In Bleak House, competing claims of love and inheritance—complicated by murder—have given rise to a costly and decades-long legal battle that one litigant refers to as “the family curse.” The insidious London fog that rises from the river Thames and seeps into the very bones of the characters symbolizes the pervasive corruption of the legal system and the society that supports it, targets of Dickens’s satirical wrath. Displaying Dickens’s familiar panoramic sweep and brilliant characters—including the mysterious orphan Esther Summerson, her gentle guardian John Jarndyce, the haughty Lady Dedlock, and the scheming lawyer Mr. Tulkinghorn—the novel is also a bold experimental narrative that unforgettably dramatizes our most basic human conflicts.
About the Author
Arguably one of the greatest writers of the Victorian era, Charles Dickens is the author of such literary masterpieces as A Tale of Two Cities (1859), A Christmas Carol (1843), David Copperfield (1850), and The Adventures of Oliver Twist (1839), among many others. Dickens' s indelible characters and timeless stories continue to resonate with readers around the world more than 130 years after his death. Dickens was born in 1812 and died in 1870.

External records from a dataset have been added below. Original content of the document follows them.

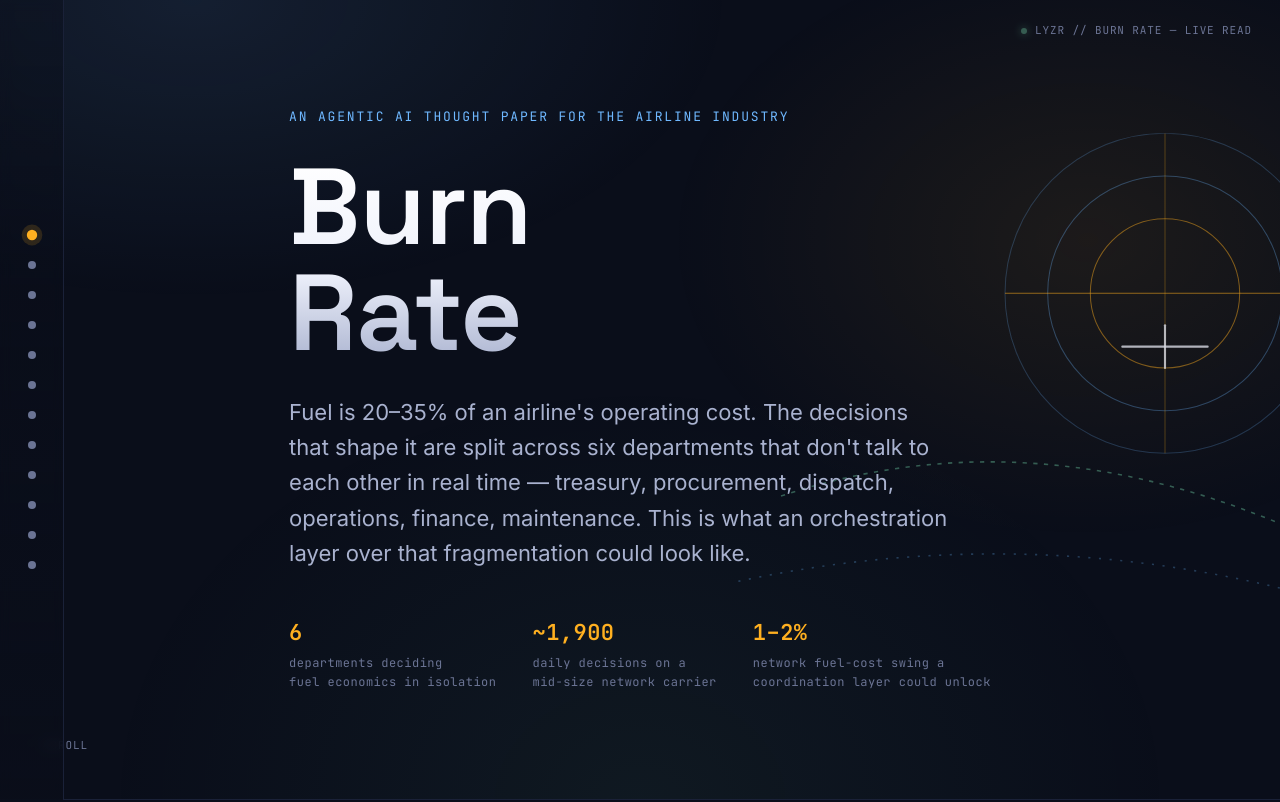
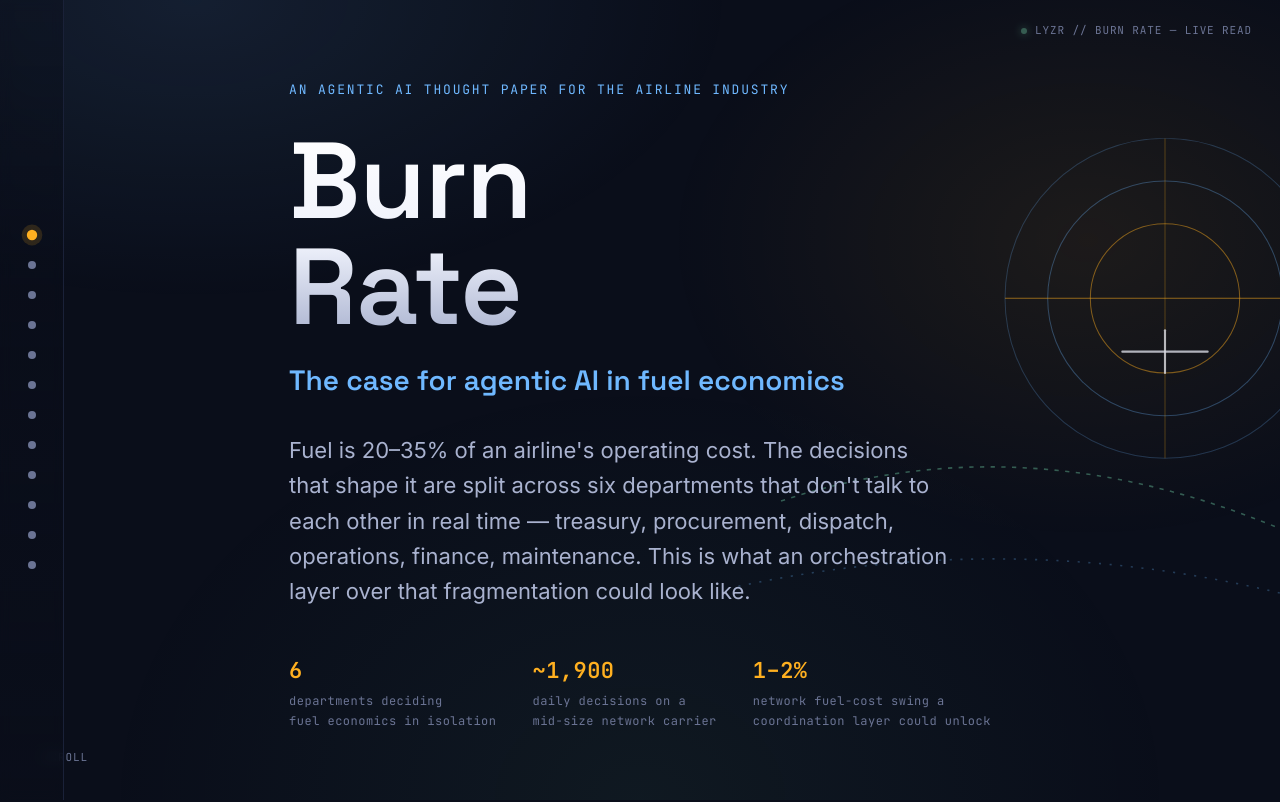
Before and after one commit to sri18386/burn-rate-microsite, a plain HTML site: page index.html in a window 1280 px wide. Shown: the top 802 px of the page. Drawn offline with Linux system fonts and the light colour scheme.

Commit message:
Add hero dek with fuller title

```diff
--- a/index.html
+++ b/index.html
@@ -128,9 +128,13 @@ b, strong{color:var(--ink); font-weight:600;}
   margin-bottom:28px;
 }
 .hero h1{
-  font-size:clamp(48px,9vw,108px); line-height:.98; margin:0 0 28px;
+  font-size:clamp(48px,9vw,108px); line-height:.98; margin:0 0 18px;
   background:linear-gradient(180deg, #fff 0%, var(--ink) 55%, var(--ink-dim) 100%);
   -webkit-background-clip:text; background-clip:text; color:transparent;
+}
+.hero-dek{
+  font-family:var(--serif); font-weight:600; font-size:clamp(19px,2.6vw,28px); color:var(--ice);
+  margin:0 0 30px; max-width:640px; text-wrap:balance;
 }
 .hero .sub{font-size:clamp(17px,2vw,22px); color:var(--ink-dim); max-width:660px; margin-bottom:44px;}
 .hero-meta{display:flex; gap:36px; flex-wrap:wrap; margin-top:20px;}
@@ -339,6 +343,7 @@ footer li{margin-bottom:9px;}
   <div class="wrap">
     <div class="hero-tag">An agentic AI thought paper for the airline industry</div>
     <h1>Burn<br>Rate</h1>
+    <div class="hero-dek">The case for agentic AI in fuel economics</div>
     <p class="sub">Fuel is 20–35% of an airline's operating cost. The decisions that shape it are split across six departments that don't talk to each other in real time — treasury, procurement, dispatch, operations, finance, maintenance. This is what an orchestration layer over that fragmentation could look like.</p>
     <div class="hero-meta">
       <div><b>6</b>departments deciding<br>fuel economics in isolation</div>
```
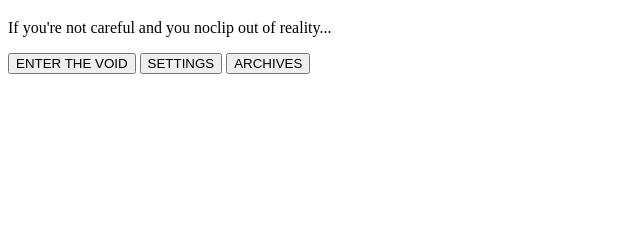
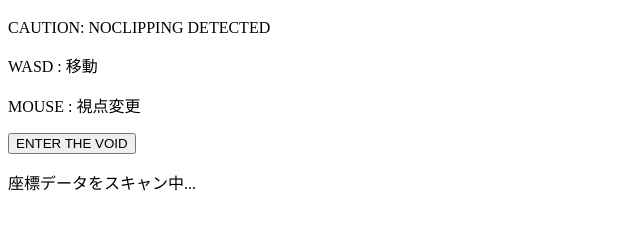
Before and after one commit to Python121212/the-backrooms, a plain HTML site: page index.html in a window 1280 px wide. Shown: the part 223-452 px from the top of the page, without its empty margins (0-640 px from the left). Drawn offline with nearby package versions, Linux system fonts and the light colour scheme.

Commit message:
Update index.html

```diff
--- a/index.html
+++ b/index.html
@@ -2,26 +2,30 @@
 <html lang="ja">
 <head>
     <meta charset="UTF-8">
-    <title>The Backrooms - Portal</title>
+    <meta name="viewport" content="width=device-width, initial-scale=1.0">
+    <title>Infinite Backrooms Project</title>
     <link rel="stylesheet" href="style.css">
 </head>
 <body>
-    <!-- Three.jsの描画領域 -->
+    <!-- 3D描画ターゲット -->
     <canvas id="canvas"></canvas>
 
-    <!-- UIオーバーレイ -->
+    <!-- 操作ガイド・スタート画面 -->
     <div id="ui">
-        <h1 class="title">THE BACKROOMS</h1>
-        <p class="subtitle">If you're not careful and you noclip out of reality...</p>
-
-        <div class="menu">
-            <button class="menu-btn" onclick="startGame()">ENTER THE VOID</button>
-            <button class="menu-btn">SETTINGS</button>
-            <button class="menu-btn">ARCHIVES</button>
+        <div class="container">
+            <h1>THE BACKROOMS</h1>
+            <p class="warning">CAUTION: NOCLIPPING DETECTED</p>
+            <div class="controls-guide">
+                <p>WASD : 移動</p>
+                <p>MOUSE : 視点変更</p>
+            </div>
+            <button id="start-btn">ENTER THE VOID</button>
+            <p id="status-msg">座標データをスキャン中...</p>
         </div>
     </div>
 
+    <!-- Three.js 本体と、FPS操作用コントロールの読み込み -->
     <script src="https://cdnjs.cloudflare.com/ajax/libs/three.js/0.160.0/three.min.js"></script>
-    <script src="main.js"></script>
+    <script type="module" src="main.js"></script>
 </body>
 </html>
```
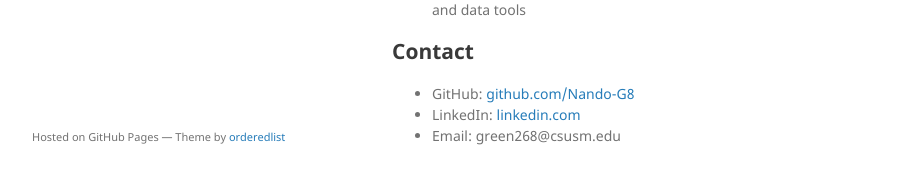
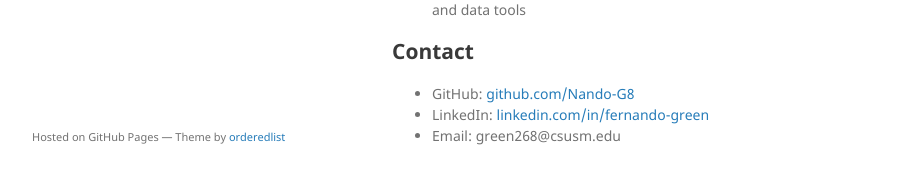
Before and after one commit to Nando-G8/Nando-G8.github.io, a Jekyll site: the page built from index.md, in a window 1280 px wide and 900 px high, scrolled down 1067 px. Shown: the part 684-868 px from the top of the window, without its empty margins (178-1092 px from the left). Built offline with Jekyll 4.4.1, drawn with Linux system fonts in a browser that asks for light colours; our own code applies the rules of GitHub Pages for plain Markdown files.

Commit message:
Fix LinkedIn link format in index.md

```diff
--- a/index.md
+++ b/index.md
@@ -62,5 +62,5 @@ Program management professional with over five years of experience supporting Na
 ## Contact
 
 - GitHub: [github.com/Nando-G8](https://github.com/Nando-G8)
-- LinkedIn: [linkedin.com](www.linkedin.com/in/fernando-green)
+- LinkedIn: [linkedin.com/in/fernando-green](https://linkedin.com/in/fernando-green)
 - Email: green268@csusm.edu
```
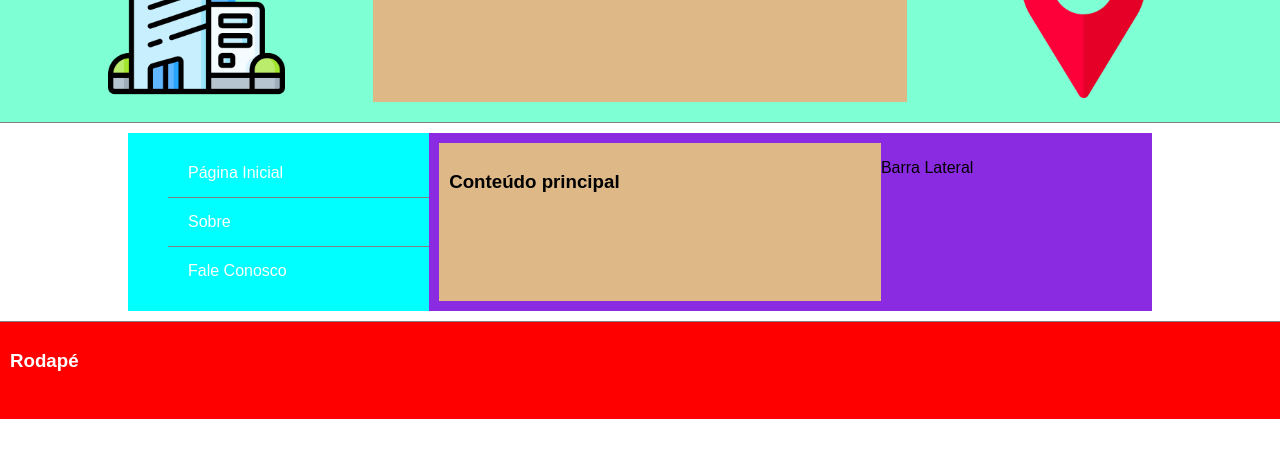
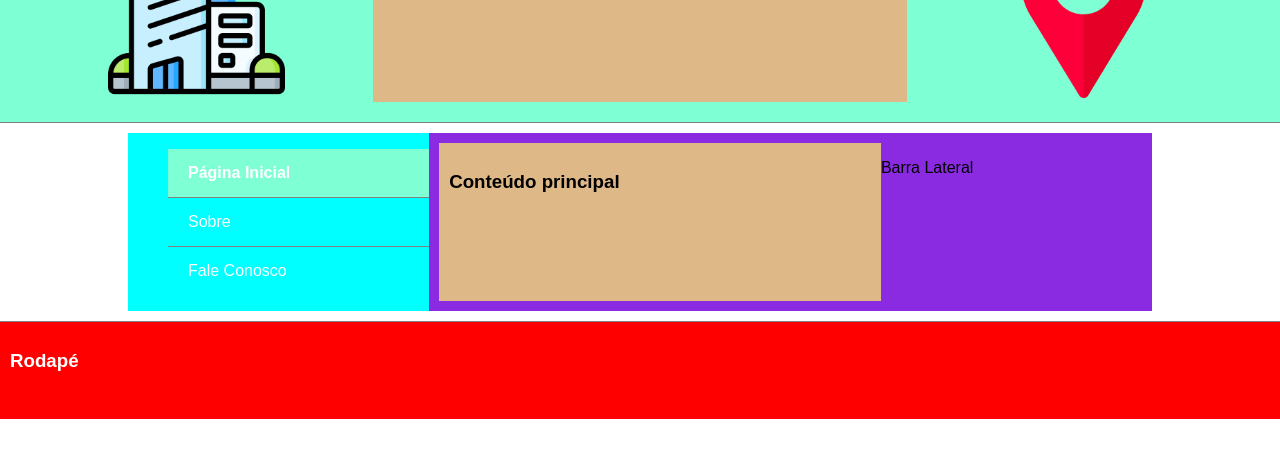
Before and after one commit to guurubu/FeiraTech, a plain HTML site: page index.html in a window 1280 px wide. Shown: the part 99-556 px from the top of the page. Drawn offline with Linux system fonts and the light colour scheme.

Commit message:
exemplo menu lateral

```diff
--- a/css/estilos.css
+++ b/css/estilos.css
@@ -68,9 +68,16 @@ footer {
   background-color: blue;
   padding-left: 30px;
 }
+
 .menu-lateral li {
   border-bottom: 1px solid gray;
 }
-.menu-lateral li:last-child{
+
+.menu-lateral li:last-child {
   border-bottom: none;
 }
+
+.menu-lateral a.active {
+  background-color:aquamarine;
+  font-weight: bold;
+}
--- a/index.html
+++ b/index.html
@@ -29,7 +29,7 @@
     <div class="conteudo-central">
       <nav class="menu-lateral">
         <ul>
-          <li><a href="index.html">Página Inicial</a></li>
+          <li><a href="index.html" class="active">Página Inicial</a></li>
           <li><a href="sobre.html">Sobre</a></li>
           <li><a href="contato.html">Fale Conosco</a></li>
         </ul>
```
Also changed, not shown: contato.html (+1 -1 lines), sobre.html (+1 -1 lines).
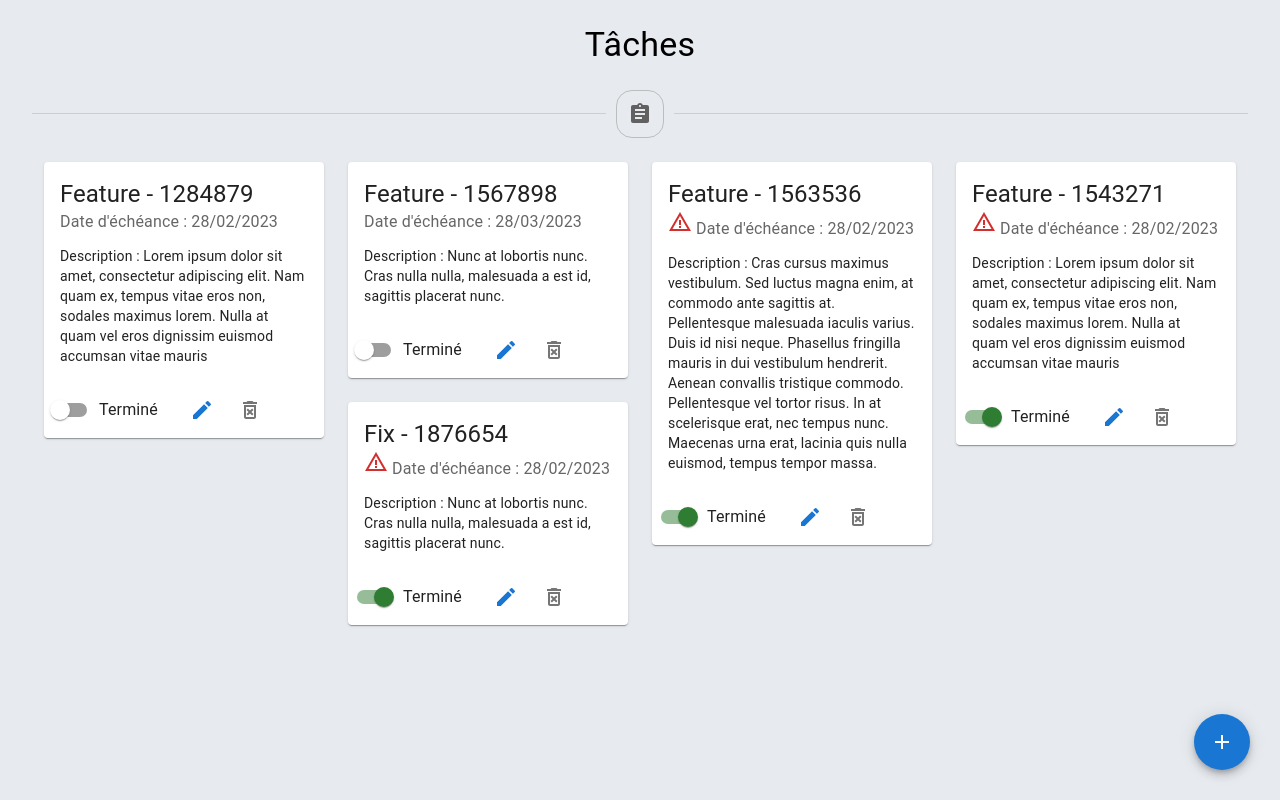
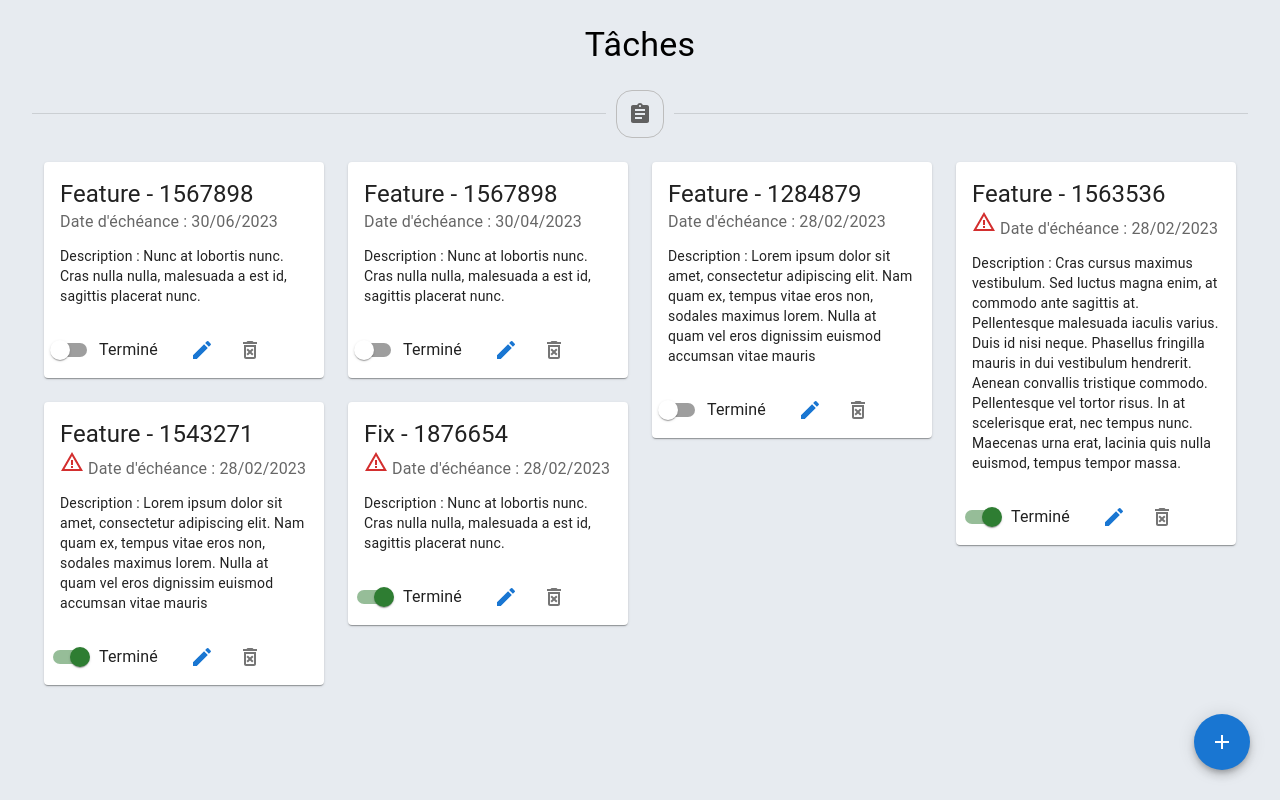
Before and after one commit to suzette-sousa/incube, a React (Vite) app: page / in a window 1280 px wide. Built offline with nearby package versions, Linux system fonts and the light colour scheme.

Commit message:
sort desc duedate

```diff
--- a/src/components/Tasks.jsx
+++ b/src/components/Tasks.jsx
@@ -32,7 +32,10 @@ const Tasks = () => {
 
       <Zoom in={loaded} style={{ transitionDelay: '100ms' }}>
         <Masonry columns={{ xs: 1, sm: 2, md: 3, lg: 4 }} spacing={3} sx={{ mx: 0 }}>
-          {tasks.map((task) => <Task key={task.id} task={task} />)}
+          {tasks
+            .sort((a, b) => new Date(b.duedate) - new Date(a.duedate))
+            .map((task) => <Task key={task.id} task={task} />)
+          }
         </Masonry>
       </Zoom>
     </>
--- a/src/data/TasksData.js
+++ b/src/data/TasksData.js
@@ -10,7 +10,7 @@ const tasksData = [
     id: 2,
     name: 'Feature - 1567898',
     descr: 'Nunc at lobortis nunc. Cras nulla nulla, malesuada a est id, sagittis placerat nunc.',
-    duedate: '2023-03-28T00:00:00Z',
+    duedate: '2023-04-30T00:00:00Z',
     completed: false,
   },
   {
@@ -34,6 +34,13 @@ const tasksData = [
     duedate: '2023-02-28T00:00:00Z',
     completed: true,
   },
+  {
+    id: 6,
+    name: 'Feature - 1567898',
+    descr: 'Nunc at lobortis nunc. Cras nulla nulla, malesuada a est id, sagittis placerat nunc.',
+    duedate: '2023-06-30T00:00:00Z',
+    completed: false,
+  },
 ];
 
 export default tasksData;
```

“His best novel. . . . When Dickens wrote Bleak House he had grown up.” —G. K. Chesterton